> About this task: Report every line from the following entries that contains the string "because".

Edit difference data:

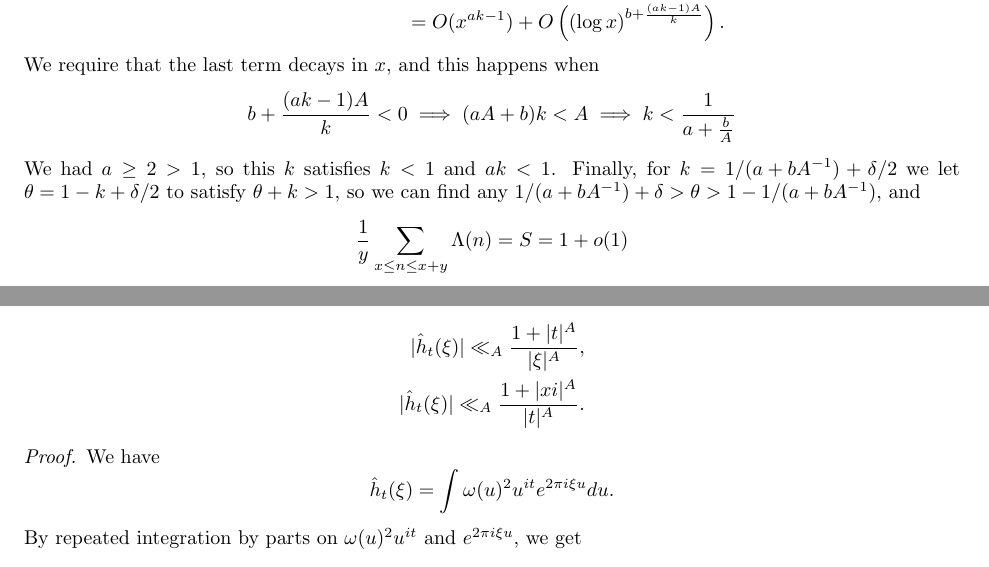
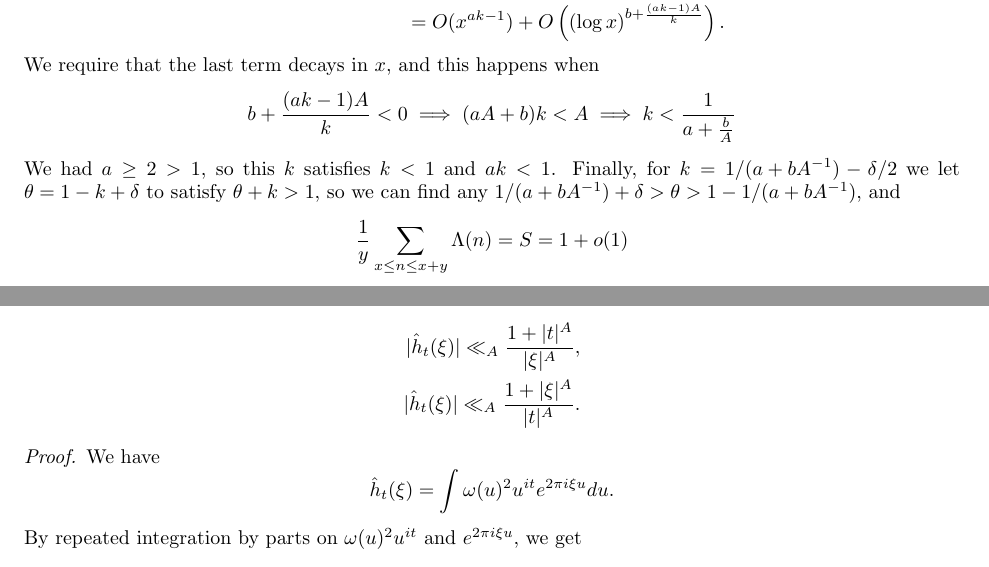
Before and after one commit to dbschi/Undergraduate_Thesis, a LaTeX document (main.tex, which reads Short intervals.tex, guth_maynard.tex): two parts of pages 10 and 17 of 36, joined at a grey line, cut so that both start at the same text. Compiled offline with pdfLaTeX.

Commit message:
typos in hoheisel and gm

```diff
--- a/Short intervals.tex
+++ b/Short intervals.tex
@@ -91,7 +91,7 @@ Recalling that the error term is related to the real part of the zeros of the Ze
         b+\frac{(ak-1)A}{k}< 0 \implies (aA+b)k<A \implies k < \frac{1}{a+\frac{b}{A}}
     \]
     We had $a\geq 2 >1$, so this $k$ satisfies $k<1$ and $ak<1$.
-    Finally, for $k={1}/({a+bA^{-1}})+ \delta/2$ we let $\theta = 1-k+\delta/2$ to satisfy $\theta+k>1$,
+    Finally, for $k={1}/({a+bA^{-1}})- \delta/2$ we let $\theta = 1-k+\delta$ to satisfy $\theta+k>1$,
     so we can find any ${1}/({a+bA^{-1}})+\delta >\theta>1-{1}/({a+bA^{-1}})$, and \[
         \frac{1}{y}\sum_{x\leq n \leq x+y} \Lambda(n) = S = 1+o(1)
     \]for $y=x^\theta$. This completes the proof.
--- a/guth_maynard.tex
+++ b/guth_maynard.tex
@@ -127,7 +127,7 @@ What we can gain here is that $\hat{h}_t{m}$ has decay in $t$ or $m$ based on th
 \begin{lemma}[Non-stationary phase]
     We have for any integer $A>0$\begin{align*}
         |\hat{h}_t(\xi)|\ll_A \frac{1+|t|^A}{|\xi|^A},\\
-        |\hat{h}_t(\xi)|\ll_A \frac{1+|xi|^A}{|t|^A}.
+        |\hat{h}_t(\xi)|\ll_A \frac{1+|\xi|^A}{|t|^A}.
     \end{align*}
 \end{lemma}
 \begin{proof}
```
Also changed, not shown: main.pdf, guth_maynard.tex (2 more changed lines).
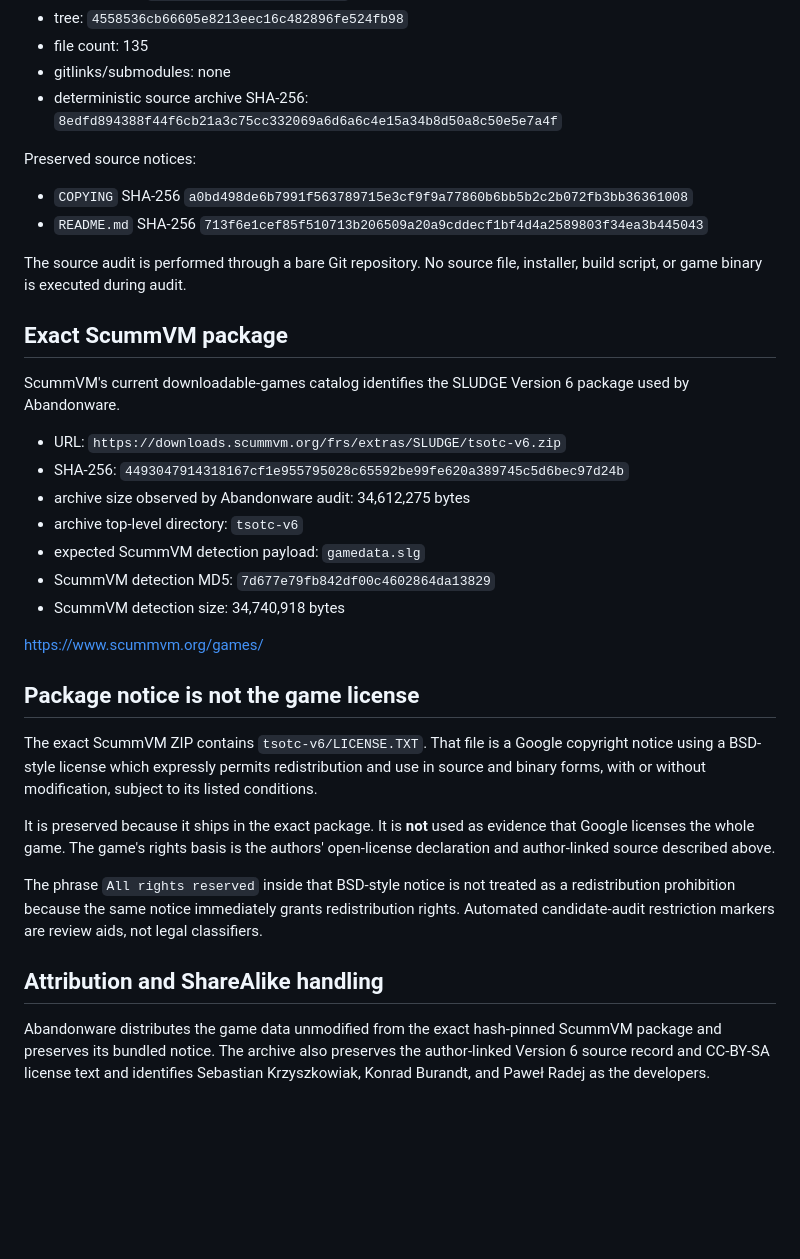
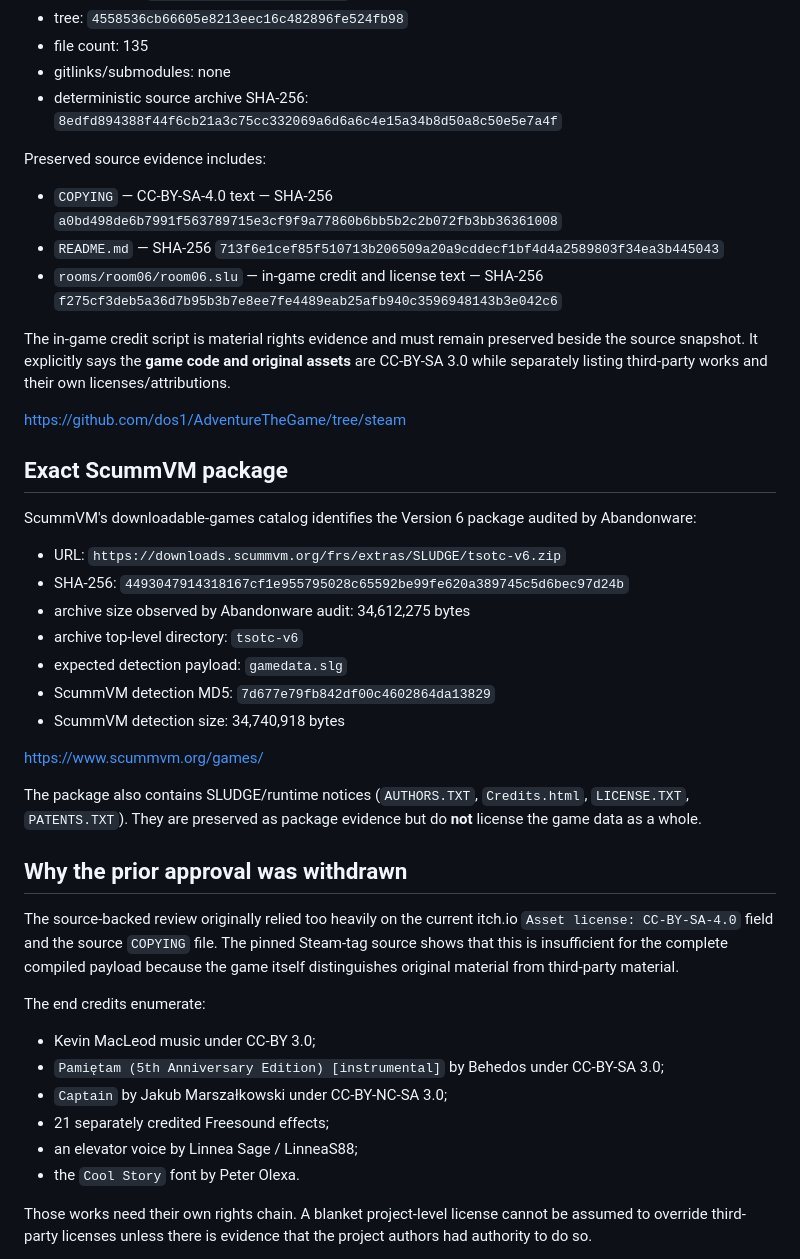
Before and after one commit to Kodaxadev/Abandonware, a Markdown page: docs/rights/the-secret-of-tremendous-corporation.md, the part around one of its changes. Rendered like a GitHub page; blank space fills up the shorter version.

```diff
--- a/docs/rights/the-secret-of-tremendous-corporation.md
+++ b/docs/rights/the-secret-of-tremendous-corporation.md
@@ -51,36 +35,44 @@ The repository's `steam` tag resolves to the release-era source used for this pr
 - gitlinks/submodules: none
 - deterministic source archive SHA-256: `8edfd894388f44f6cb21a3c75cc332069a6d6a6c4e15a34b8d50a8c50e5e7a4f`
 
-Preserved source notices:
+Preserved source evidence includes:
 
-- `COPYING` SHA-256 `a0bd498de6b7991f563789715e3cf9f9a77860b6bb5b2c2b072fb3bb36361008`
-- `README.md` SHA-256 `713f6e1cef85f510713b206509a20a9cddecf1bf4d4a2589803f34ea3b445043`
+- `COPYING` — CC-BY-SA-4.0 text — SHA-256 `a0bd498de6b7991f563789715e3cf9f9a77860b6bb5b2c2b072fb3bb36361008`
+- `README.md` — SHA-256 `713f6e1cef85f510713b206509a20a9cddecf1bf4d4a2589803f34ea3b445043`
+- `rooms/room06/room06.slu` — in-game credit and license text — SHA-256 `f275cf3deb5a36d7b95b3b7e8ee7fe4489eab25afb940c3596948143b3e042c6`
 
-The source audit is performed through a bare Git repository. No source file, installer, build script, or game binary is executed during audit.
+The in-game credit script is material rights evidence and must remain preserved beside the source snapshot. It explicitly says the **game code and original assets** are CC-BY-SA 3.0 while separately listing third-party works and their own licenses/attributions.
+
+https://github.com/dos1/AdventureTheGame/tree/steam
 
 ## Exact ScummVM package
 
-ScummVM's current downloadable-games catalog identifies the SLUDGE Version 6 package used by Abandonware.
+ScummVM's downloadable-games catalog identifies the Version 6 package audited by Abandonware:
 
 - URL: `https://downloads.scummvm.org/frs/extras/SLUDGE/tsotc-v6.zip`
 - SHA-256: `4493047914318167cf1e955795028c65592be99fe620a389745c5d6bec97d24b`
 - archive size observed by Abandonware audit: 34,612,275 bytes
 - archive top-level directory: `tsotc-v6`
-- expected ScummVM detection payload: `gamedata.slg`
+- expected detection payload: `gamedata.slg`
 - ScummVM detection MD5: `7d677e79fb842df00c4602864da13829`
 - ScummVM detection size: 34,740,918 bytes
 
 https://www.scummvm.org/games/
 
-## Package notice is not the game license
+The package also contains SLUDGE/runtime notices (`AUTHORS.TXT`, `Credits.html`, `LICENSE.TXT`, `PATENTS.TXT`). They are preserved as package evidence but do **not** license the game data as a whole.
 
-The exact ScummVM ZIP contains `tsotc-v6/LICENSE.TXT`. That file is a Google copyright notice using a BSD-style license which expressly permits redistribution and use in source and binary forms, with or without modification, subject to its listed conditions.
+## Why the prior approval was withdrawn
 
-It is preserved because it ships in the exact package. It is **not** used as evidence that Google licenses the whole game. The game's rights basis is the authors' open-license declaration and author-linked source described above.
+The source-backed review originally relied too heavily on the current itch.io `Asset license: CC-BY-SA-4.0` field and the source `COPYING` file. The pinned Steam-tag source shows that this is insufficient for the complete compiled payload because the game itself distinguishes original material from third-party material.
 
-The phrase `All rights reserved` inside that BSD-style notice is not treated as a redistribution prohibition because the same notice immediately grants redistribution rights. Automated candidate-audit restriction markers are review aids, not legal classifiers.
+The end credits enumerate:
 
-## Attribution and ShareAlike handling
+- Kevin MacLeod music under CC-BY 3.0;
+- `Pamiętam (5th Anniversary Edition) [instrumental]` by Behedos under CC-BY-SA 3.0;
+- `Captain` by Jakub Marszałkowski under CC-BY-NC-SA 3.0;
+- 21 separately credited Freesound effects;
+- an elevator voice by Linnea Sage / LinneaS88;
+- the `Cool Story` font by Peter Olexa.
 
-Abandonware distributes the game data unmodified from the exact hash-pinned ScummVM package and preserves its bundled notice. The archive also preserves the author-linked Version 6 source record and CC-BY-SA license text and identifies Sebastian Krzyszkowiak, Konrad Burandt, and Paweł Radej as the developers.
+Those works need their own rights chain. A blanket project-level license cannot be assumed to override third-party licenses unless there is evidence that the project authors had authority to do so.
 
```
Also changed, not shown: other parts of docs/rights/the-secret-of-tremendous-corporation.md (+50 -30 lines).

> Reply to the task:
-It is preserved because it ships in the exact package. It is **not** used as evidence that Google licenses the whole game. The game's rights basis is the authors' open-license declaration and author-linked source described above.
+The source-backed review originally relied too heavily on the current itch.io `Asset license: CC-BY-SA-4.0` field and the source `COPYING` file. The pinned Steam-tag source shows that this is insufficient for the complete compiled payload because the game itself distinguishes original material from third-party material.
-The phrase `All rights reserved` inside that BSD-style notice is not treated as a redistribution prohibition because the same notice immediately grants redistribution rights. Automated candidate-audit restriction markers are review aids, not legal classifiers.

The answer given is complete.